Segment Open
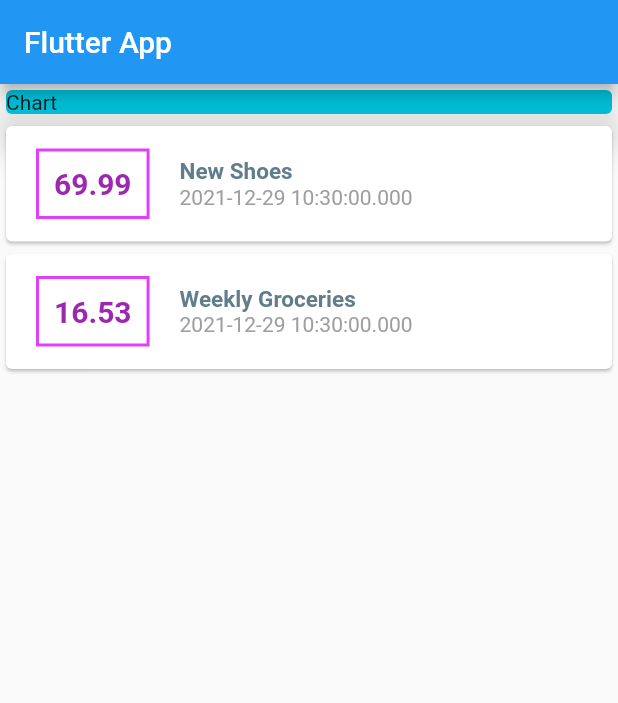
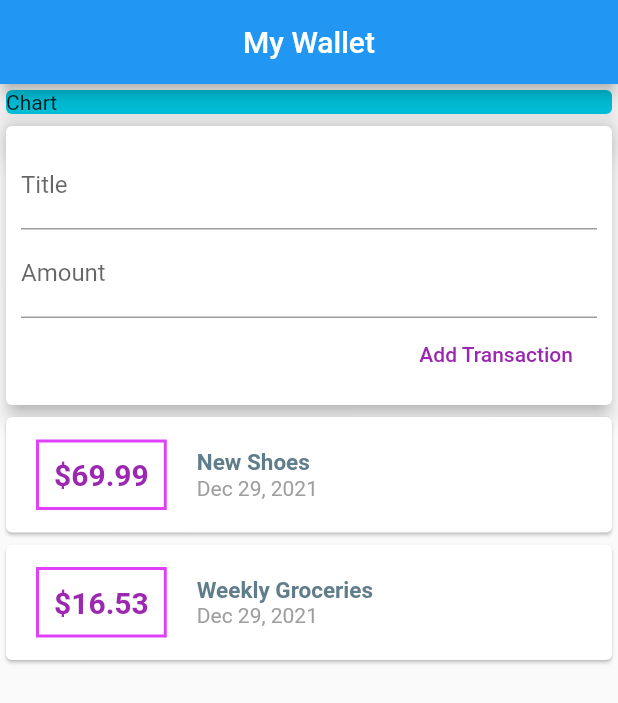
Before and after one commit to baidya07/Wallet_app, a Flutter app: the screen it shows after launch, on a phone screen of 412 x 824 dp. Shown: the top 703 px of the screen. Run offline on Flutter 3.47's test engine with Material 2 defaults, Android fonts, the phone set to English and light mode, and no system bars.

Commit message:
adding text input widgets

```diff
--- a/lib/main.dart
+++ b/lib/main.dart
@@ -1,5 +1,7 @@
+import 'package:flutter/cupertino.dart';
 import 'package:flutter/material.dart';
 import 'transaction.dart';
+import 'package:intl/intl.dart';
 
 void main() {
   runApp(MyApp());
@@ -36,9 +38,12 @@ class MyHomePage extends StatelessWidget {
   Widget build(BuildContext context) {
     return Scaffold(
         appBar: AppBar(
-          title: Text('Flutter App'),
+          title: Text('My Wallet'),
+          centerTitle: true,
         ),
         body: Column(
+          mainAxisAlignment: MainAxisAlignment.start,
+          crossAxisAlignment: CrossAxisAlignment.stretch,
           children: [
             Container(
               width: double.infinity,
@@ -46,6 +51,28 @@ class MyHomePage extends StatelessWidget {
                 color: Colors.cyan,
                 child: Text('Chart'),
                 elevation: 10.0,
+              ),
+            ),
+            Card(
+              elevation: 5.0,
+              child: Container(
+                padding: EdgeInsets.all(10.0),
+                child: Column(
+                  crossAxisAlignment: CrossAxisAlignment.end,
+                  children: [
+                    TextField(
+                      decoration: InputDecoration(labelText: 'Title'),
+                    ),
+                    TextField(
+                      decoration: InputDecoration(labelText: 'Amount'),
+                    ),
+                    FlatButton(
+                      child: Text('Add Transaction'),
+                      textColor: Colors.purple,
+                      onPressed: () {},
+                    ),
+                  ],
+                ),
               ),
             ),
             Column(
@@ -66,7 +93,7 @@ class MyHomePage extends StatelessWidget {
                         ),
                         padding: EdgeInsets.all(10.0),
                         child: Text(
-                          tx.amount.toString(),
+                          '\$${tx.amount}',
                           style: TextStyle(
                             fontWeight: FontWeight.bold,
                             fontSize: 20.0,
@@ -86,7 +113,7 @@ class MyHomePage extends StatelessWidget {
                             ),
                           ),
                           Text(
-                            tx.date.toString(),
+                            DateFormat.yMMMd().format(tx.date),
                             style: TextStyle(
                               color: Colors.grey,
                             ),
--- a/pubspec.yaml
+++ b/pubspec.yaml
@@ -23,6 +23,7 @@ environment:
 dependencies:
   flutter:
     sdk: flutter
+  intl: ^0.15.8
 
 
   # The following adds the Cupertino Icons font to your application.
```
Also changed, not shown: pubspec.lock.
Segment Closed
--- WORK ORDER ---
If a record contains a picture, omit the picture and repeat everything else exactly.

--- WRITTEN SOLUTION ---
Before and after one commit to baidya07/Wallet_app, a Flutter app: the screen it shows after launch, on a phone screen of 412 x 824 dp. Shown: the top 703 px of the screen. Run offline on Flutter 3.47's test engine with Material 2 defaults, Android fonts, the phone set to English and light mode, and no system bars.

Commit message:
adding text input widgets

```diff
--- a/lib/main.dart
+++ b/lib/main.dart
@@ -1,5 +1,7 @@
+import 'package:flutter/cupertino.dart';
 import 'package:flutter/material.dart';
 import 'transaction.dart';
+import 'package:intl/intl.dart';
 
 void main() {
   runApp(MyApp());
@@ -36,9 +38,12 @@ class MyHomePage extends StatelessWidget {
   Widget build(BuildContext context) {
     return Scaffold(
         appBar: AppBar(
-          title: Text('Flutter App'),
+          title: Text('My Wallet'),
+          centerTitle: true,
         ),
         body: Column(
+          mainAxisAlignment: MainAxisAlignment.start,
+          crossAxisAlignment: CrossAxisAlignment.stretch,
           children: [
             Container(
               width: double.infinity,
@@ -46,6 +51,28 @@ class MyHomePage extends StatelessWidget {
                 color: Colors.cyan,
                 child: Text('Chart'),
                 elevation: 10.0,
+              ),
+            ),
+            Card(
+              elevation: 5.0,
+              child: Container(
+                padding: EdgeInsets.all(10.0),
+                child: Column(
+                  crossAxisAlignment: CrossAxisAlignment.end,
+                  children: [
+                    TextField(
+                      decoration: InputDecoration(labelText: 'Title'),
+                    ),
+                    TextField(
+                      decoration: InputDecoration(labelText: 'Amount'),
+                    ),
+                    FlatButton(
+                      child: Text('Add Transaction'),
+                      textColor: Colors.purple,
+                      onPressed: () {},
+                    ),
+                  ],
+                ),
               ),
             ),
             Column(
@@ -66,7 +93,7 @@ class MyHomePage extends StatelessWidget {
                         ),
                         padding: EdgeInsets.all(10.0),
                         child: Text(
-                          tx.amount.toString(),
+                          '\$${tx.amount}',
                           style: TextStyle(
                             fontWeight: FontWeight.bold,
                             fontSize: 20.0,
@@ -86,7 +113,7 @@ class MyHomePage extends StatelessWidget {
                             ),
                           ),
                           Text(
-                            tx.date.toString(),
+                            DateFormat.yMMMd().format(tx.date),
                             style: TextStyle(
                               color: Colors.grey,
                             ),
--- a/pubspec.yaml
+++ b/pubspec.yaml
@@ -23,6 +23,7 @@ environment:
 dependencies:
   flutter:
     sdk: flutter
+  intl: ^0.15.8
 
 
   # The following adds the Cupertino Icons font to your application.
```
Also changed, not shown: pubspec.lock.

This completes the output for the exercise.